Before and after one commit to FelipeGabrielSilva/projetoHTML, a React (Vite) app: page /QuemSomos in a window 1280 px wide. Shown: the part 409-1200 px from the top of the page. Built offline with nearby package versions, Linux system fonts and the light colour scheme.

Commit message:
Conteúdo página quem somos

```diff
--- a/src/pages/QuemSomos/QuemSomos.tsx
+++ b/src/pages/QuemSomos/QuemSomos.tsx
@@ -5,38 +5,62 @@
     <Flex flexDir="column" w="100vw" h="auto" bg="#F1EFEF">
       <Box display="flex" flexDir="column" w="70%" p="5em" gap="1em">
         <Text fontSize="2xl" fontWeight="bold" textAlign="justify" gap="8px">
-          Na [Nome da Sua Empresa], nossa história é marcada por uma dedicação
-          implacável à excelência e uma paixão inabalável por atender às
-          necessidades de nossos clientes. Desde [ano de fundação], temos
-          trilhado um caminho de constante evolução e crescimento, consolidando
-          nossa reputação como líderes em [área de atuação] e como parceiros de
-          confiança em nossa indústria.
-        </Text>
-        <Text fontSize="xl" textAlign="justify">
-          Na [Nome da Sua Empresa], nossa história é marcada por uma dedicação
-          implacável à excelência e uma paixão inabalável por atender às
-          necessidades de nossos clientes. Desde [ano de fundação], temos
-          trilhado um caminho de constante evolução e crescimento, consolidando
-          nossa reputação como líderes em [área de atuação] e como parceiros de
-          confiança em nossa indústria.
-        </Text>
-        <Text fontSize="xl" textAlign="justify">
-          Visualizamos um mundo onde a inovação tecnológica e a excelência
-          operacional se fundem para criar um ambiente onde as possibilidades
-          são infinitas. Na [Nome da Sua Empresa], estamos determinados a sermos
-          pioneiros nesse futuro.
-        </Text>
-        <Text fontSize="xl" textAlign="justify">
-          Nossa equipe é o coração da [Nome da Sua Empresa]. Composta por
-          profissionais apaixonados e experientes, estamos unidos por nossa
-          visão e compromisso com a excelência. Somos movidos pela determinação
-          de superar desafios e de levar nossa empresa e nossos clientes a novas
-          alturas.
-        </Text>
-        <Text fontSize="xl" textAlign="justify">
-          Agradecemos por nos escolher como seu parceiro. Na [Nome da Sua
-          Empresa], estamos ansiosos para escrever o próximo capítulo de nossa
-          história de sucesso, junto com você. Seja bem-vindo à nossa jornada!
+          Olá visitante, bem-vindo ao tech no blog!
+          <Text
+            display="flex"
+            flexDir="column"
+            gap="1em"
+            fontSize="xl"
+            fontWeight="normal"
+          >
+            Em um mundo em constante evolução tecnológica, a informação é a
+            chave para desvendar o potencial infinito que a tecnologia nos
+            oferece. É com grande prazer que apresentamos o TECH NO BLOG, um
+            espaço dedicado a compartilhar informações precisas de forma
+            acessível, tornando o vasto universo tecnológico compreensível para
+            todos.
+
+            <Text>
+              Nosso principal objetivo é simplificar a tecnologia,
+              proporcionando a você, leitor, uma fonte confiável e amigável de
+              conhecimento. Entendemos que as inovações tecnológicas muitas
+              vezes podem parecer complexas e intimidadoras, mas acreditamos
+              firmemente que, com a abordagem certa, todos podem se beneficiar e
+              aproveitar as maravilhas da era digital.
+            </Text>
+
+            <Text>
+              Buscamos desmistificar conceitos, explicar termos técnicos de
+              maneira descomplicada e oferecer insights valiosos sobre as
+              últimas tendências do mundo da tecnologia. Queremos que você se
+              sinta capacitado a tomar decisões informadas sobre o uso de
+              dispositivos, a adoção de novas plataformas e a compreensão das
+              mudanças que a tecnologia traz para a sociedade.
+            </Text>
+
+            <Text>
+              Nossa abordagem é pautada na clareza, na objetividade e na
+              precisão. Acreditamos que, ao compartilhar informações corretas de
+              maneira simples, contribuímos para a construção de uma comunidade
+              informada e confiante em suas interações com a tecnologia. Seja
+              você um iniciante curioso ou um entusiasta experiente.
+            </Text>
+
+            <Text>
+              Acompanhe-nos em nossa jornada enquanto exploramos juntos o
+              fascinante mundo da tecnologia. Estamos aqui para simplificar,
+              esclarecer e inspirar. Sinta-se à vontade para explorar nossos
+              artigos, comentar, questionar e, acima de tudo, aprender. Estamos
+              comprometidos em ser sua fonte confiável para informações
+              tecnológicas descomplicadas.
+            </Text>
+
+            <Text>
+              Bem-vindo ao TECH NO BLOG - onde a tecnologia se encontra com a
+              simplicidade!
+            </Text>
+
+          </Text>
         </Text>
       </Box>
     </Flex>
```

----

**TASK STATEMENT:** Find the string "você" in the records, then copy each line where it occurs.

**EXERCISE ANSWER:**
-          história de sucesso, junto com você. Seja bem-vindo à nossa jornada!
+              proporcionando a você, leitor, uma fonte confiável e amigável de
+              últimas tendências do mundo da tecnologia. Queremos que você se
+              você um iniciante curioso ou um entusiasta experiente.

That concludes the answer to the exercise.